The veneration of Devi can be traced as far back as 20,000 BC. A bone image of the Great Mother was discovered at Mirzapur in Uttar Pradesh dating back to that period. She was also revered at Harappa and Mohenjo-Daro in the Indus Valley from 2,500 BC.

Closely associated with the land itself, villagers in rural India paid tribute to the Earth Goddess, adorning branches of trees and placing shrines within them which carried her image. Smooth, oval-shaped stones also marked her sacred sites.

Women were her channels and it was through them her rituals were performed, rites for the dead and ceremonies to promote fertility and fruitfulness of the land.

The Goddess became united in a Divine Marriage with the Gods of the Male Trinity: Sarasvati with Brahma, Lakshmi with Vishnu, and Parvati, Kali and Durga with Siva. Once given a priestly blessing, veneration of the Goddess as the God's consort was incorporated in the regular rituals. As Sakti, she became the powerful spiritual energy without which the God was unable to act.

Facets

The Goddess is multi-faceted, known by myriad names and personified in many forms. As well as responding to the names of Parvati, Lakshmi, Sarasvati and Sakti, she also manifests under the titles of Gauri, Uma, Sati, Aditi, Maya, Ganga, Prakriti, Gayatri, Tara, Minaksi, Mahadevi, Kundalini, Durga, Kali, Chamunda and in many other guises.

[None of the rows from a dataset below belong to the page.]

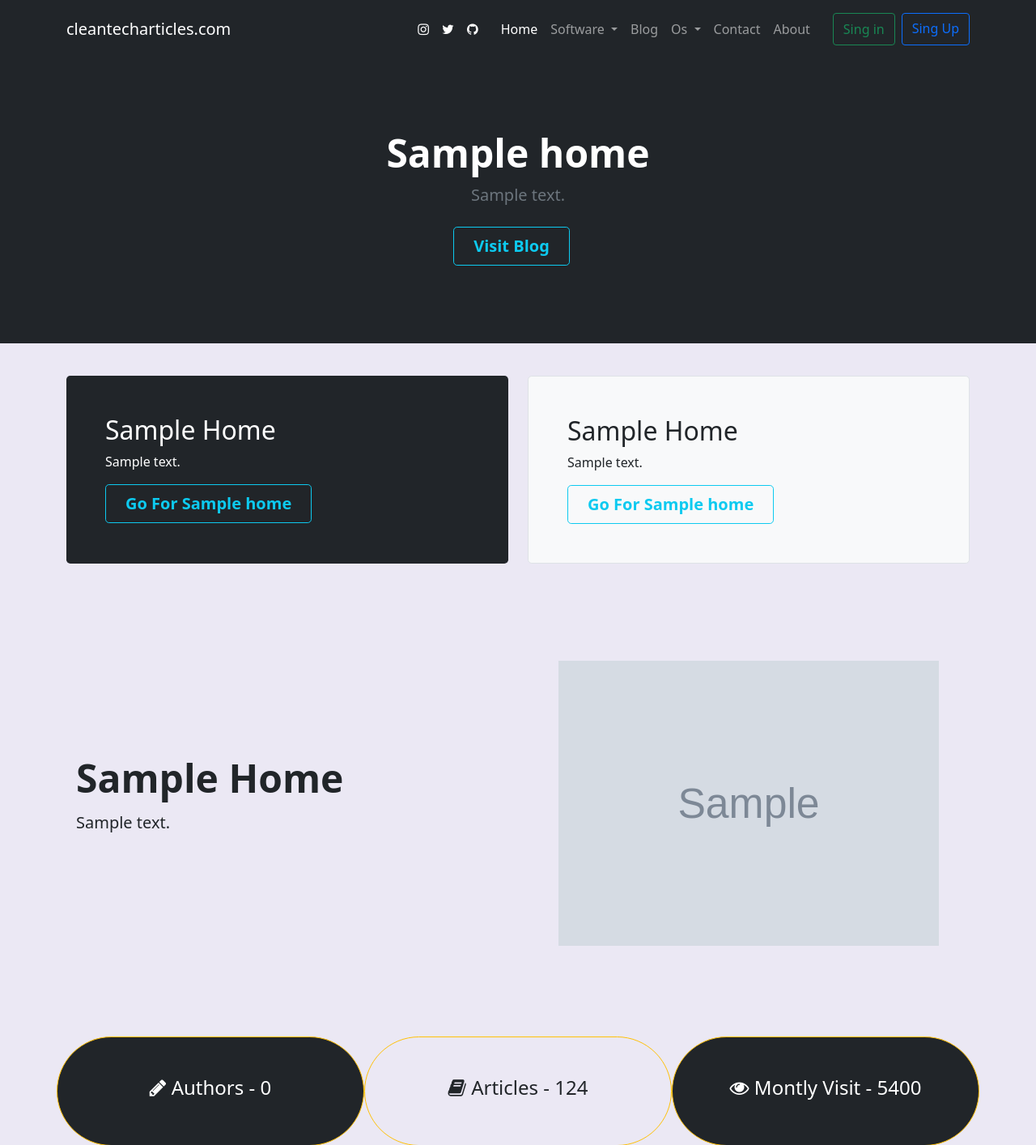
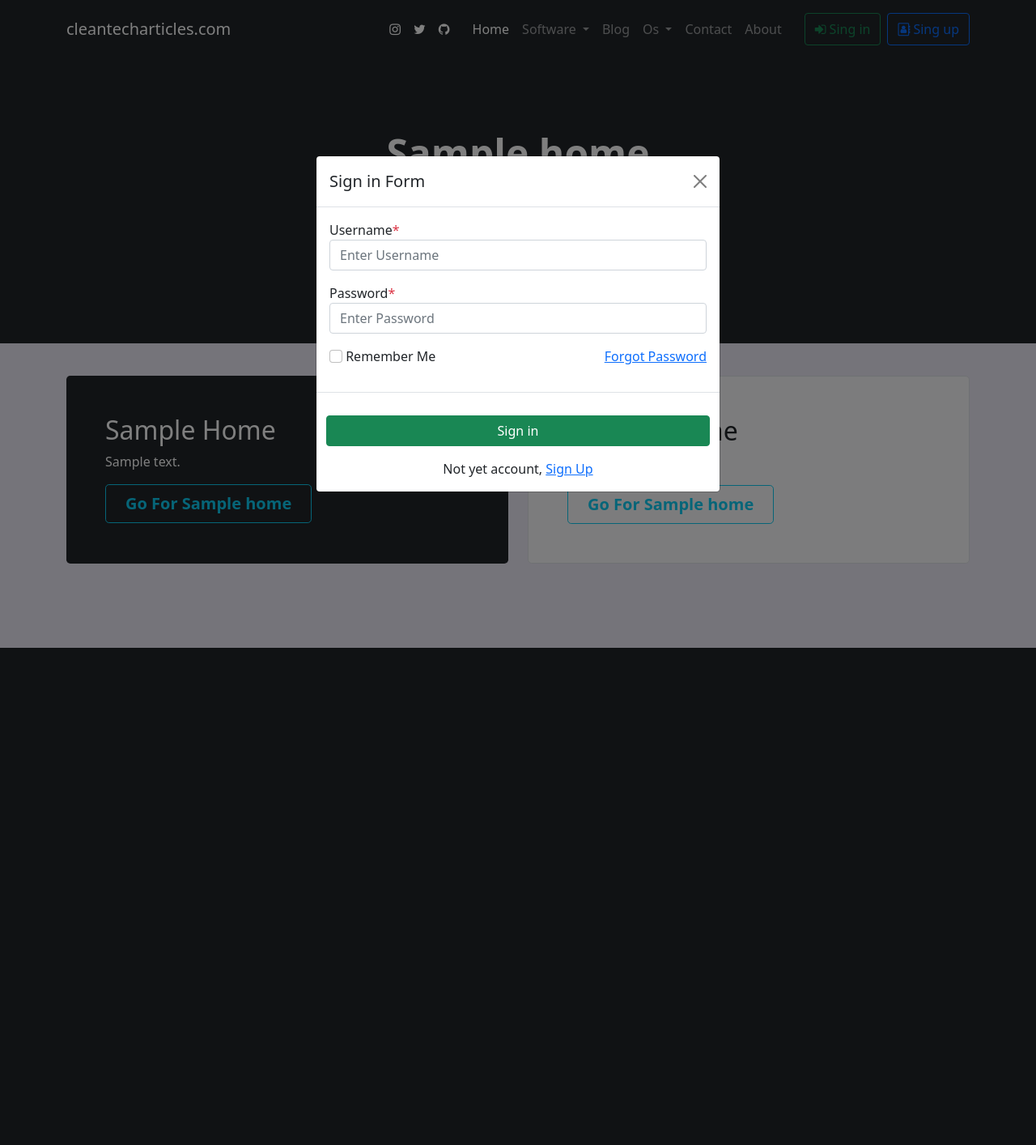
Before and after one commit to eselikburak/cleantecharticles, a Django app: page / in a window 1280 px wide. Shown: the top 1414 px of the page at 81% size. After the commit the page ends 800 px from the top, so only its background shows below. Run offline with Django 3.2, Linux system fonts and the light colour scheme; tables that the repository leaves empty hold one stand-in row (values such as "Sample post"); grey boxes marked "Sample" are stand-in pictures; one stand-in notice (Sample message) is shown; some libraries are stand-ins or nearby versions.

Commit message:
users can sign up

```diff
--- a/cleantech/accounts/urls.py
+++ b/cleantech/accounts/urls.py
@@ -4,4 +4,5 @@
 urlpatterns = [
     path('login/', views.user_login, name='login'),
     path('logout/',views.user_logout , name='logout'),
+    path('register/', views.user_register, name='register')
 ]
--- a/cleantech/pages/views.py
+++ b/cleantech/pages/views.py
@@ -29,6 +29,8 @@
     success_url = reverse_lazy('contact')
     success_message = 'We Received Your Request'
 
+    #TODO if user is auth get him/her infos
+
     def form_valid(self, form):
         form.save()
         return super().form_valid(form)
--- a/cleantech/templates/base.html
+++ b/cleantech/templates/base.html
@@ -52,7 +52,7 @@
     {% if messages %}
         {% for message in messages %}
             <!-- This is for delete if there is login unseccefful message -->
-            {% if message.tags == 'info' %}
+            {% if message.tags == 'info' or message.tags == 'success' %}
                 <script type="text/javascript">
                     $(document).ready(function(){
                         $("#signin").trigger('click');
@@ -62,6 +62,20 @@
                     if ($('#msgsign')) {
                         setTimeout(() => {
                             $('#msgsign').remove();
+                        }, 4000);
+                    };
+                </script>
+
+            {% elif message.tags == 'error' %}
+                <script type="text/javascript">
+                    $(document).ready(function(){
+                        $("#signup").trigger('click');
+                    });
+
+
+                    if ($('#msgsignup')) {
+                        setTimeout(() => {
+                            $('#msgsignup').remove();
                         }, 4000);
                     };
                 </script>
--- a/cleantech/templates/blog/post_detail.html
+++ b/cleantech/templates/blog/post_detail.html
@@ -9,7 +9,7 @@
 <br>
 <div class="row my-5">
   <div class="col-lg-2"></div>
-  <div class="col-lg-8 mx-3">
+  <div class="col-lg-8">
       <!-- card -->
       <div class="card">
         <img src="{{ post.image.url }}" style="width: 28rem;" class="card-img-top mx-auto my-3" alt="...">
@@ -32,7 +32,7 @@
         </ul>
         <div class="card-body">
           {% if user.is_authenticated and post.author.id == user.id %}
-            <a class="btn btn-outline-warning" href="{% url 'post_update' post.id %}" type="button">Edit</a>
+            <a class="btn btn-outline-warning float-end" href="{% url 'post_update' post.id %}" type="button">Edit</a>
           {% endif %}
         </div>
 
--- a/cleantech/templates/pages/home.html
+++ b/cleantech/templates/pages/home.html
@@ -39,8 +39,8 @@
 
     <div class="container col-xxl-8 px-4 py-5">
         <div class="row flex-lg-row-reverse align-items-center g-5 py-5">
-            <div class="col-10 col-sm-8 col-lg-6 align-items-center">
-                <img src="{{ home_content.middle_section_img.url }}" class="d-block mx-lg-auto img-fluid" alt="programmer" width="90%"
+            <div class="col-10 col-sm-8 col-lg-6 d-flex justify-content-center">
+                <img src="{{ home_content.middle_section_img.url }}" class="d-block mx-lg-auto img-fluid" alt="programmer" width="auto"
                 loading="lazy">
             </div>
             <div class="col-lg-6">
--- a/cleantech/templates/partials/_footer.html
+++ b/cleantech/templates/partials/_footer.html
@@ -1,3 +1,5 @@
+
+
 <footer class="py-3 bg-dark">
   <div class="container ">
     <ul class="nav justify-content-center border-bottom pb-3 mb-3">
@@ -14,24 +16,30 @@
 
 
 
-<!-- Modal Form -->
+<!-- Login Form -->
 
-<div class="modal fade" id="ModalForm" tabindex="-1" aria-hidden="true">
+<div class="modal fade" id="loginForm" tabindex="-1" aria-hidden="true">
   <div class="modal-dialog modal-dialog-centered">
     <div class="modal-content">
       <!-- Login Form -->
-        <div>
+      <div>
         {% if messages %}
 
-          {% for message in messages %}
-            {% if message.tags == 'info' %}
+        {% for message in messages %}
+
+            {% if message.tags == 'success'%}
+                <div id="msgsign" class="alert alert-{{message.tags}}">
+                  {{message}}
+                </div>
+            {% elif message.tags == 'info' %}
                 <div id="msgsign" class="alert alert-{{message.tags}}">
                   {{message}}
                 </div>
             {% endif %}
           {% endfor %}
-        </div>
+
         {% endif %}
+      </div>
       <form action="{% url 'login' %}" method="POST">
         {% csrf_token %}
         <div class="modal-header">
@@ -63,3 +71,68 @@
     </div>
   </div>
 </div>
+</div>
+
+
+<!-- Register Form-->
+<div class="modal fade" id="RegisterForm" tabindex="-1" aria-hidden="true">
+  <div class="modal-dialog modal-dialog-centered">
+    <div class="modal-content">
+      <!-- Register Form -->
+      <div>
+        {% if messages %}
+
+          {% for message in messages %}
+            {% if message.tags == 'error' %}
+                <div id="msgsignup" class="alert alert-danger">
+                  {{message}}
+                </div>
+            {% endif %}
+          {% endfor %}
+
+        {% endif %}
+
+      </div>
+
+      <form action="{% url 'register' %}" method="POST">
+        {% csrf_token %}
+        <div class="modal-header">
+
+          <h5 class="modal-title">Sing up Form</h5>
+          <button type="button" class="btn-close" data-bs-dismiss="modal" aria-label="Close"></button>
+        </div>
+        <div class="modal-body">
+          <div class="mb-3">
+            <label for="upfirstname">First Name<span class="text-danger">*</span></label>
+            <input type="text" name="firstname" class="form-control" id="upfirstname" required placeholder="Enter First Name">
+          </div>
+          <div class="mb-3">
+            <label for="uplastname">Last Name<span class="text-danger">*</span></label>
+            <input type="text" name="lastname" class="form-control" id="uplastname" required placeholder="Enter Last Name">
+          </div>
+          <div class="mb-3">
+            <label for="upusername">Username<span class="text-danger">*</span></label>
+            <input type="text" name="username" class="form-control" id="upusername" required placeholder="Enter Username">
+          </div>
+          <div class="mb-3">
+            <label for="upemail">Email<span class="text-danger">*</span></label>
+            <input type="email" name="email" class="form-control" id="upemail" required placeholder="Enter Your Email">
+          </div>
+
+          <div class="mb-3">
+            <label for="uppassword">Password<span class="text-danger">*</span></label>
+            <input type="password" name="password" class="form-control" id="uppassword" required placeholder="Enter Password">
+          </div>
+          <div class="mb-3">
+            <label for="repassword">Password Again<span class="text-danger">*</span></label>
+            <input type="password" name="repassword" class="form-control" id="repassword" required placeholder="Enter Password Again">
+          </div>
+        </div>
+        <div class="modal-footer pt-4">
+          <button type="submit" class="btn btn-success mx-auto w-100">Sing Up</button>
+        </div>
+        <p class="text-center">Have account, <a href="#">Sign in</a></p>
+      </form>
+    </div>
+  </div>
+</div>
--- a/cleantech/templates/partials/_navbar.html
+++ b/cleantech/templates/partials/_navbar.html
@@ -60,24 +60,26 @@
                 </li>
                 <div class="d-grid gap-2 d-md-flex justify-content-md-end">
                     {% if user.is_authenticated %}
-                        <a class="btn btn-outline-info" href="#" title='Get Your Profile Page' role="button">Hi,
+                        <a class="btn btn-outline-info" href="#" title='Get Your Profile Page' role="button"><i class="fa fa-user-circle-o" aria-hidden="true"></i> Hi,
                             {{user.username|upper}}</a>
-                        <a class="btn btn-outline-danger" href="javascript:{document.getElementById('logout').submit()}" role="button">Sing Out</a>
+                        <a class="btn btn-outline-danger" href="javascript:{document.getElementById('logout').submit()}" role="button"><i class="fa fa-sign-out" aria-hidden="true"></i>Sing Out</a>
                         <form action="{% url 'logout' %}" method="POST" id="logout">
                             {% csrf_token %}
                             <input type="hidden">
                         </form>
                         {% if user.user_profile.user_type == 'blog_author'%}
-                            <a class="btn btn-outline-warning" href="#" role="button">Blog Author</a>
+                            <a class="btn btn-outline-warning" href="#" role="button"><i class="fa fa-pencil-square-o" aria-hidden="true"></i> Blog Author</a>
                         {% elif user.user_profile.user_type == 'tutorial_author' %}
-                            <a class="btn btn-outline-warning" href="#" role="button">Tutorial Author</a>
+                            <a class="btn btn-outline-warning" href="#" role="button"><i class="fa fa-pencil-square-o" aria-hidden="true"></i> Tutorial Author</a>
                         {% else %}
-                            <a class="btn btn-outline-warning" href="#" role="button">Become Author</a>
+                            <a class="btn btn-outline-warning" href="#" role="button"><i class="fa fa-pencil-square-o" aria-hidden="true"></i> Become Author</a>
                         {% endif %}
                     {% else %}
                         <button type="button" class="btn btn-outline-success" id="signin" data-bs-toggle="modal"
-                            data-bs-target="#ModalForm">Sing in</button>
-                        <a class="btn btn-outline-primary" href="#" role="button">Sing Up</a>
+                            data-bs-target="#loginForm"><i class="fa fa-sign-in" aria-hidden="true"></i> Sing in</button>
+
+                        <button type="button" class="btn btn-outline-primary" id="signup" data-bs-toggle="modal"
+                            data-bs-target="#RegisterForm"><i class="fa fa-address-book-o" aria-hidden="true"></i> Sing up</button>
                     {% endif %}
 
                 </div>
```
Also changed, not shown: cleantech/accounts/views.py (+55 -7 lines), cleantech/accounts/forms.py (added), cleantech/cleantech/settings.py (line endings or trailing spaces).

The great mountain peaks of the Himalayas Annapurna, Nanda Devi and Chomo-Lung-Ma (known to Westerners as the world's highest mountain, Everest) all testify to her divine presence.

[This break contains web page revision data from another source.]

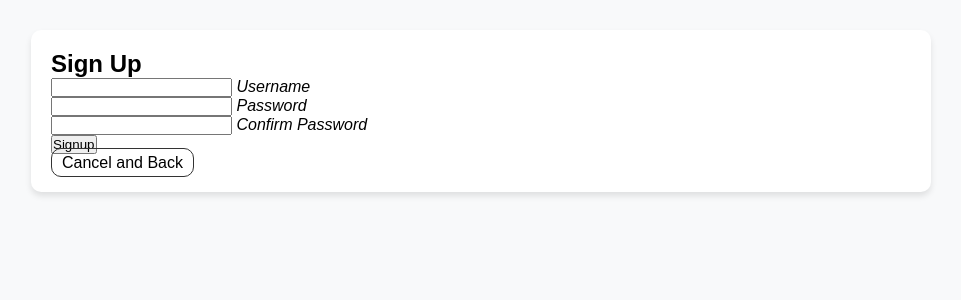
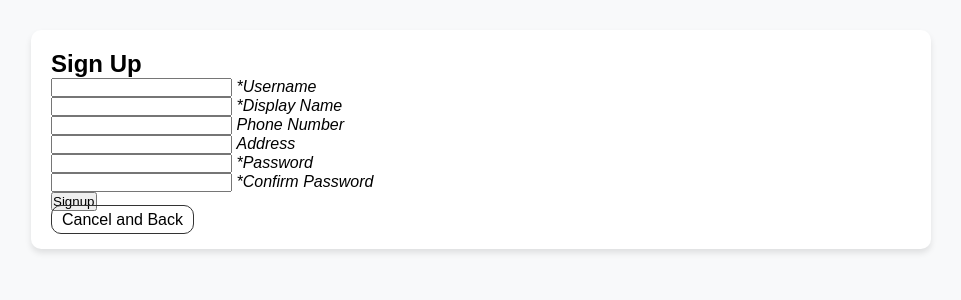
Before and after one commit to onenok/lab7, a PHP site: page /signup.php in a window 1280 px wide. Shown: the top 300 px of the page, without its empty margins (159-1120 px from the left). Run offline with PHP 8.4, Linux system fonts and the light colour scheme.

Commit message:
feat: 增加註冊表單的顯示名稱、電話號碼和地址欄位 which is what I want to do at first

```diff
--- a/signup.php
+++ b/signup.php
@@ -42,16 +42,27 @@ $display_msg = $messages[$msg_key] ?? '';
 
           <div class="form">
             <div class="inputBox">
-              <input type="text" name="uname" required> <i>Username</i>
+              <input type="text" name="uname" required> <i>*Username</i>
+            </div>
+            <div class="inputBox">
+              <input type="text" name="display_name" required> <i>*Display Name</i>
             </div>
 
             <div class="inputBox">
-              <input type="password" name="pwd" required> <i>Password</i>
+              <input type="tel" name="tel"> <i>Phone Number</i>
+            </div>
+
+            <div class="inputBox">
+              <input type="text" name="addr"> <i>Address</i>
+            </div>
+
+            <div class="inputBox">
+              <input type="password" name="pwd" required> <i>*Password</i>
             </div>
 
             <!-- Confirm Password field -->
             <div class="inputBox">
-              <input type="password" name="confirm_pwd" required> <i>Confirm Password</i>
+              <input type="password" name="confirm_pwd" required> <i>*Confirm Password</i>
             </div>
 
             <div class="inputBox">
```
Also changed, not shown: insert.php (+5 -2 lines).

Like the facets of a diamond, these varying forms of the Great Universal Energy that is Devi are merely reflections of the countless aspects that make the whole, the Absolute.